Don’t get me wrong — I believe Lyles is the real deal and could be a long-term fixture at the top of this rotation. But by the time the Triple-A season is over he’ll have thrown somewhere in neighborhood of 160 innings, and for a 19-year-old kid in just his third professional season (and his second full one), that is more than enough.
I like what the Astros have been doing lately and the influx of young players has sparked an optimism among fans and the front office not felt in about two years. But bringing Lyles to the big leagues is not necessary, and it is not in the best interests of the player or the organization.
When it comes to prized arms, especially those belonging to pitchers not yet 21 years old, I’d rather be overly cautious than risk a needless injury. Lyles is still developing physically and I’d rather see him finish out the season in Round Rock, rest his arm over the winter and attend big league Spring Training camp next year.
If the Astros wanted to bring him up in September just to give him some exposure to the big leagues so he’s not so overwhelmed when his time does come, I have no problem with that. I don’t think it’s necessary, but being in this environment for a few weeks can’t hurt. Pitching him too much, however, can, and it’s my hope the club errs on the side of caution and just says no.

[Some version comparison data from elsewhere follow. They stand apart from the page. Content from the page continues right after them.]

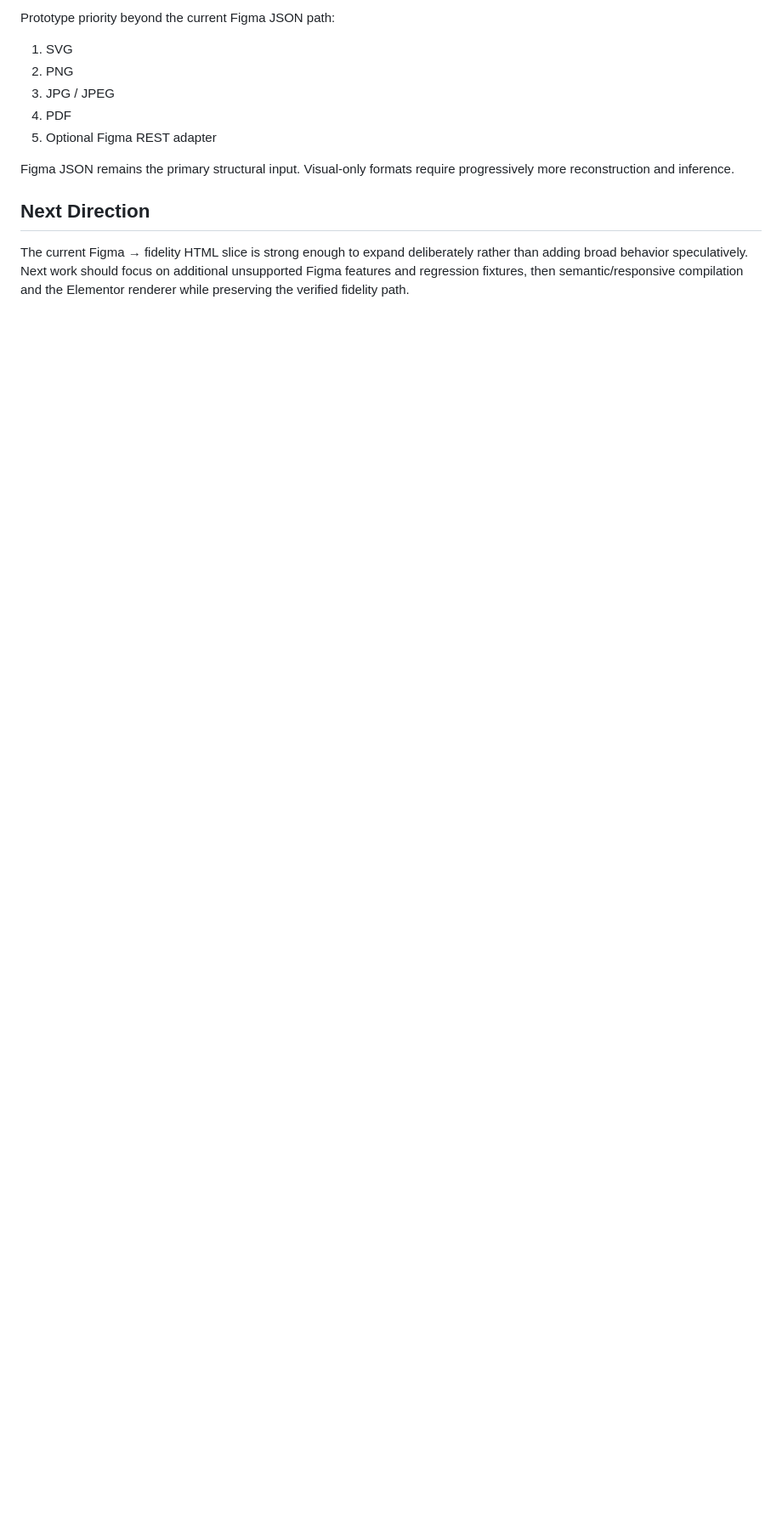
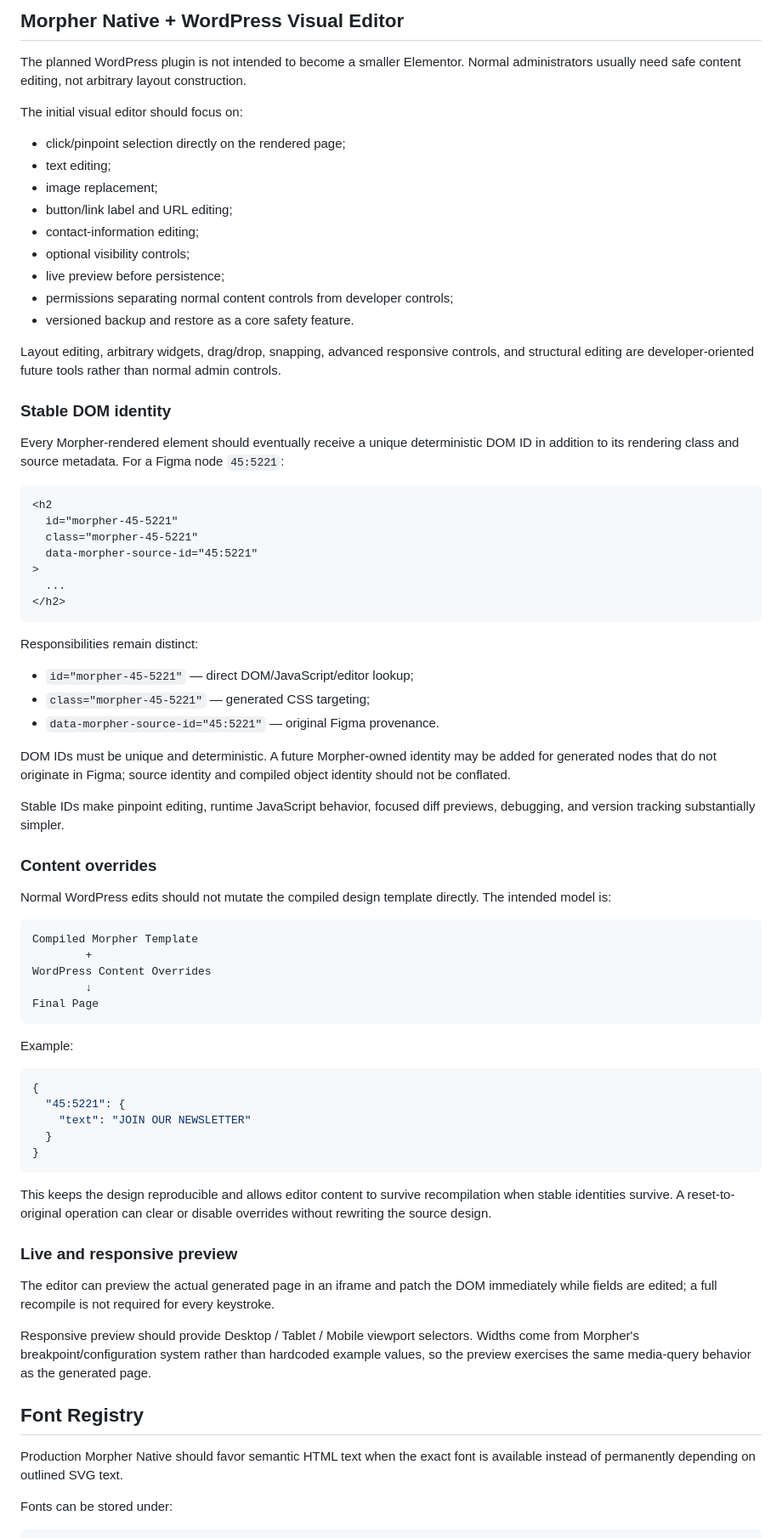
Before and after one commit to gnznovus/morpher, a Markdown page: README.md, the part around one of its changes. Shown at 85% size. GitHub-like rendering; blank space fills up the shorter version.

Commit message:
Document Morpher Native editor vision

````diff
--- a/README.md
+++ b/README.md
@@ -171,14 +57,79 @@ Current source organization follows the same separation of concerns across input
 
-Prototype priority beyond the current Figma JSON path:
+## Morpher Native + WordPress Visual Editor
 
-1. SVG
-2. PNG
-3. JPG / JPEG
-4. PDF
-5. Optional Figma REST adapter
+The planned WordPress plugin is not intended to become a smaller Elementor. Normal administrators usually need safe content editing, not arbitrary layout construction.
 
-Figma JSON remains the primary structural input. Visual-only formats require progressively more reconstruction and inference.
+The initial visual editor should focus on:
 
-## Next Direction
+- click/pinpoint selection directly on the rendered page;
+- text editing;
+- image replacement;
+- button/link label and URL editing;
+- contact-information editing;
+- optional visibility controls;
+- live preview before persistence;
+- permissions separating normal content controls from developer controls;
+- versioned backup and restore as a core safety feature.
 
-The current Figma → fidelity HTML slice is strong enough to expand deliberately rather than adding broad behavior speculatively. Next work should focus on additional unsupported Figma features and regression fixtures, then semantic/responsive compilation and the Elementor renderer while preserving the verified fidelity path.
+Layout editing, arbitrary widgets, drag/drop, snapping, advanced responsive controls, and structural editing are developer-oriented future tools rather than normal admin controls.
+
+### Stable DOM identity
+
+Every Morpher-rendered element should eventually receive a unique deterministic DOM ID in addition to its rendering class and source metadata. For a Figma node `45:5221`:
+
+```html
+<h2
+  id="morpher-45-5221"
+  class="morpher-45-5221"
+  data-morpher-source-id="45:5221"
+>
+  ...
+</h2>
+```
+
+Responsibilities remain distinct:
+
+- `id="morpher-45-5221"` — direct DOM/JavaScript/editor lookup;
+- `class="morpher-45-5221"` — generated CSS targeting;
+- `data-morpher-source-id="45:5221"` — original Figma provenance.
+
+DOM IDs must be unique and deterministic. A future Morpher-owned identity may be added for generated nodes that do not originate in Figma; source identity and compiled object identity should not be conflated.
+
+Stable IDs make pinpoint editing, runtime JavaScript behavior, focused diff previews, debugging, and version tracking substantially simpler.
+
+### Content overrides
+
+Normal WordPress edits should not mutate the compiled design template directly. The intended model is:
+
+```text
+Compiled Morpher Template
+        +
+WordPress Content Overrides
+        ↓
+Final Page
+```
+
+Example:
+
+```json
+{
+  "45:5221": {
+    "text": "JOIN OUR NEWSLETTER"
+  }
+}
+```
+
+This keeps the design reproducible and allows editor content to survive recompilation when stable identities survive. A reset-to-original operation can clear or disable overrides without rewriting the source design.
+
+### Live and responsive preview
+
+The editor can preview the actual generated page in an iframe and patch the DOM immediately while fields are edited; a full recompile is not required for every keystroke.
+
+Responsive preview should provide Desktop / Tablet / Mobile viewport selectors. Widths come from Morpher's breakpoint/configuration system rather than hardcoded example values, so the preview exercises the same media-query behavior as the generated page.
+
+## Font Registry
+
+Production Morpher Native should favor semantic HTML text when the exact font is available instead of permanently depending on outlined SVG text.
+
+Fonts can be stored under:
+
````
Also changed, not shown: other parts of README.md (+168 -130 lines).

I left tickets for some friends on Friday for the Astros-Mets opener at Citi Field and heard some interesting feedback after the game that I wasn’t expecting. These particular friends are die-hard Yankees fans, complete with the season tickets, the dog named “Jeets” and the desire to name their first, second and eighth born kids after Paul O’Neill. But being baseball fans in general, they also wanted to check out the Mets’ new ballpark. Off they went on the 7 train to Flushing, mentioning more than once that they hoped their deceased relatives weren’t watching for fear they might do that whole rolling over in their graves thing.
And you know what? After the game, they said they liked Citi Field more than Yankee Stadium. Citi Field felt like a ballpark, whereas when they go to Yankee Stadium, they feel like they’re being swallowed by a bunch of corporate hoo-ha.
At Citi Field, the atmosphere is cozy, the concourses are comfortable and the beer is $2 cheaper than at Yankee Stadium. Of course, it helped that their seats were really close to the field and that one of my friends was only about 15 feet away from Jeff Bagwell, his man-crush of 14 years. But for the most part, they appreciated Citi Field being simply a more comfortable, laid-back place to watch a ballgame.
I saw perfection when I visited Yankee Stadium for the first time, whereas at Citi Field, the primary emotion is confusion (it’s easy to get turned around here). My friends’ observations are a nice reminder that baseball fans really do like coming to a ballpark simply to watch a game. Sometimes, less is more.
Random images from a weekend at Citi Field:
You can always count on Chris Johnson to have some kind of reaction to the camera pointing at him..
Think ballplayers aren’t superstitious? After wearing these sunglasses while sitting at his locker one day, the Astros won. So now, wearing sunglasses inside (and out) is a pretty regular pregame routine.
Hunter Pence takes a water break before heading back onto the field during batting practice.
The view of Citi Field from the press box.